____ DATA SHOWN

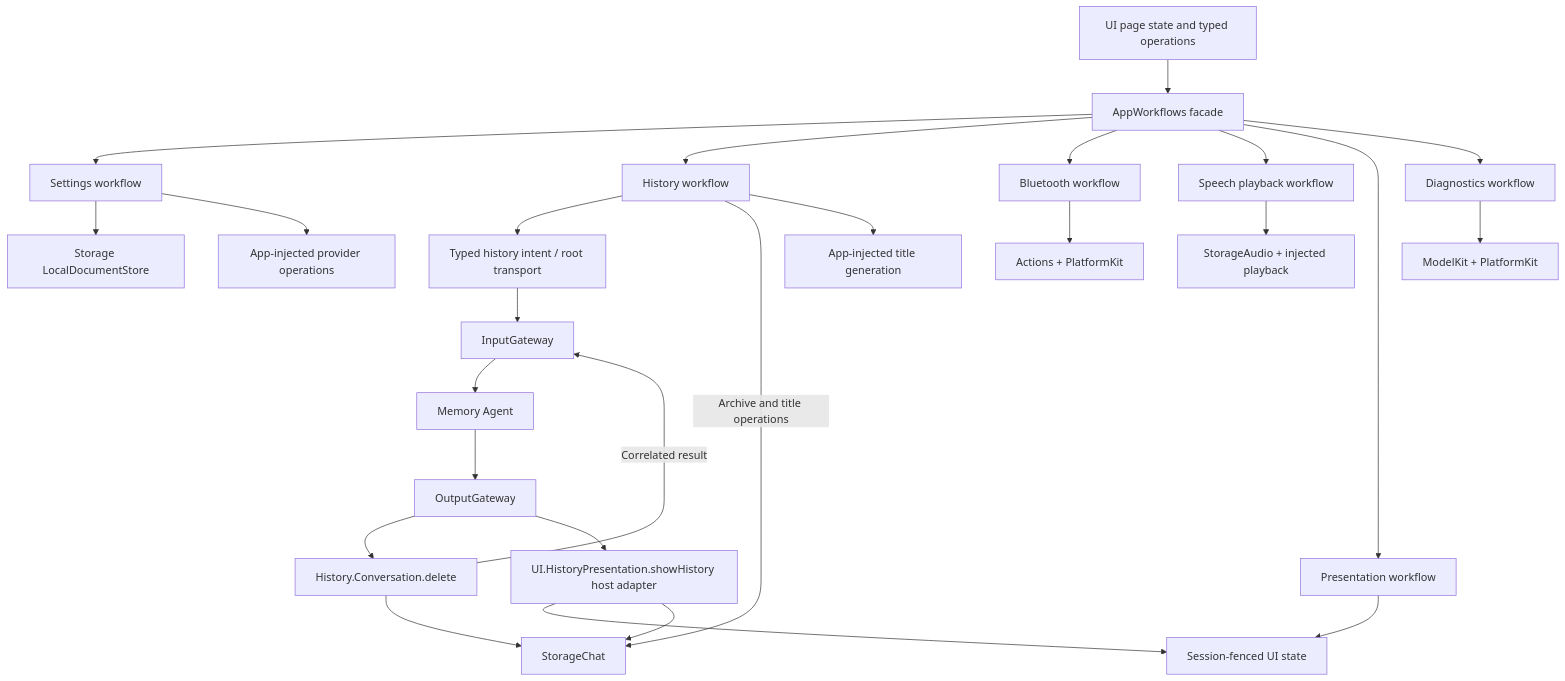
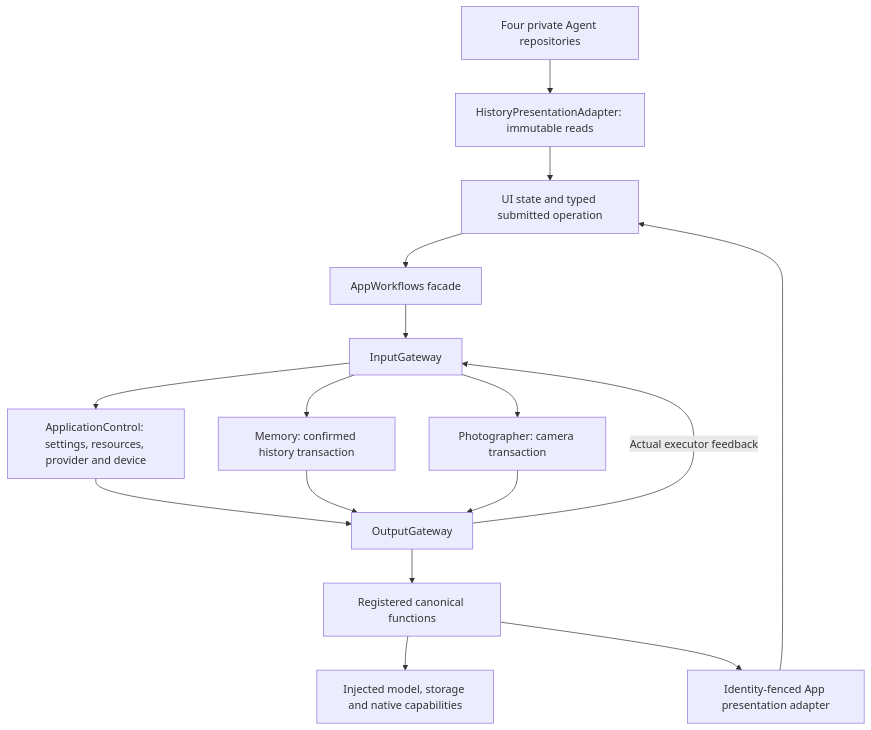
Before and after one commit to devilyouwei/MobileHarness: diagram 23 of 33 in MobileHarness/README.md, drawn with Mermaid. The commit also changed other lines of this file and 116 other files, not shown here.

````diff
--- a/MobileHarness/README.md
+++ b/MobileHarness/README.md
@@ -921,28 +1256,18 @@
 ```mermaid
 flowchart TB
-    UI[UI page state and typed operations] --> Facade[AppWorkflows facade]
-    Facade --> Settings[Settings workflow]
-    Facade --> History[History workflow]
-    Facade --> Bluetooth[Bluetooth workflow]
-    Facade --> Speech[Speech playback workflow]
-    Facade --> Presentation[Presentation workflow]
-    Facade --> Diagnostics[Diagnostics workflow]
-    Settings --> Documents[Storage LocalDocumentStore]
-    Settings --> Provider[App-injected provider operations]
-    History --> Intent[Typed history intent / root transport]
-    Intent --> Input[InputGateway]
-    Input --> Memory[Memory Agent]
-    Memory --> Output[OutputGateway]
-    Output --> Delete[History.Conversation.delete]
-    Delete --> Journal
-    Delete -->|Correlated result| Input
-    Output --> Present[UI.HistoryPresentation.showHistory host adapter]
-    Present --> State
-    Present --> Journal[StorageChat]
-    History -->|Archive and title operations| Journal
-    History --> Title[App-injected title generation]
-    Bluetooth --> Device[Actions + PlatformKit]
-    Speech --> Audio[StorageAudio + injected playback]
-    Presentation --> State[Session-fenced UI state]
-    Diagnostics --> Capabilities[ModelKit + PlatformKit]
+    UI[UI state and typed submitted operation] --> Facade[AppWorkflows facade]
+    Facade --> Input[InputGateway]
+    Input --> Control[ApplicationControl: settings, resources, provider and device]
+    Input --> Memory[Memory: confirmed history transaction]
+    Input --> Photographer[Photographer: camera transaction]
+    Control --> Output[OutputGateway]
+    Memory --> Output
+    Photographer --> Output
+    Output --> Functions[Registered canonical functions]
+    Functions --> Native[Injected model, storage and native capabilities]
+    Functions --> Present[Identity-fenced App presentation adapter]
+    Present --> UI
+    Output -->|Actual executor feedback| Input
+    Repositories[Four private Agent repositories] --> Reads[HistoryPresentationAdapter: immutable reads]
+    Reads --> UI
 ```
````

________

Final part of the records: return the line that contains "Functions[Registered canonical functions]" and every line after it, exactly, with no other lines added.

+    Output --> Functions[Registered canonical functions]
+    Functions --> Native[Injected model, storage and native capabilities]
+    Functions --> Present[Identity-fenced App presentation adapter]
+    Present --> UI
+    Output -->|Actual executor feedback| Input
+    Repositories[Four private Agent repositories] --> Reads[HistoryPresentationAdapter: immutable reads]
+    Reads --> UI
 ```
````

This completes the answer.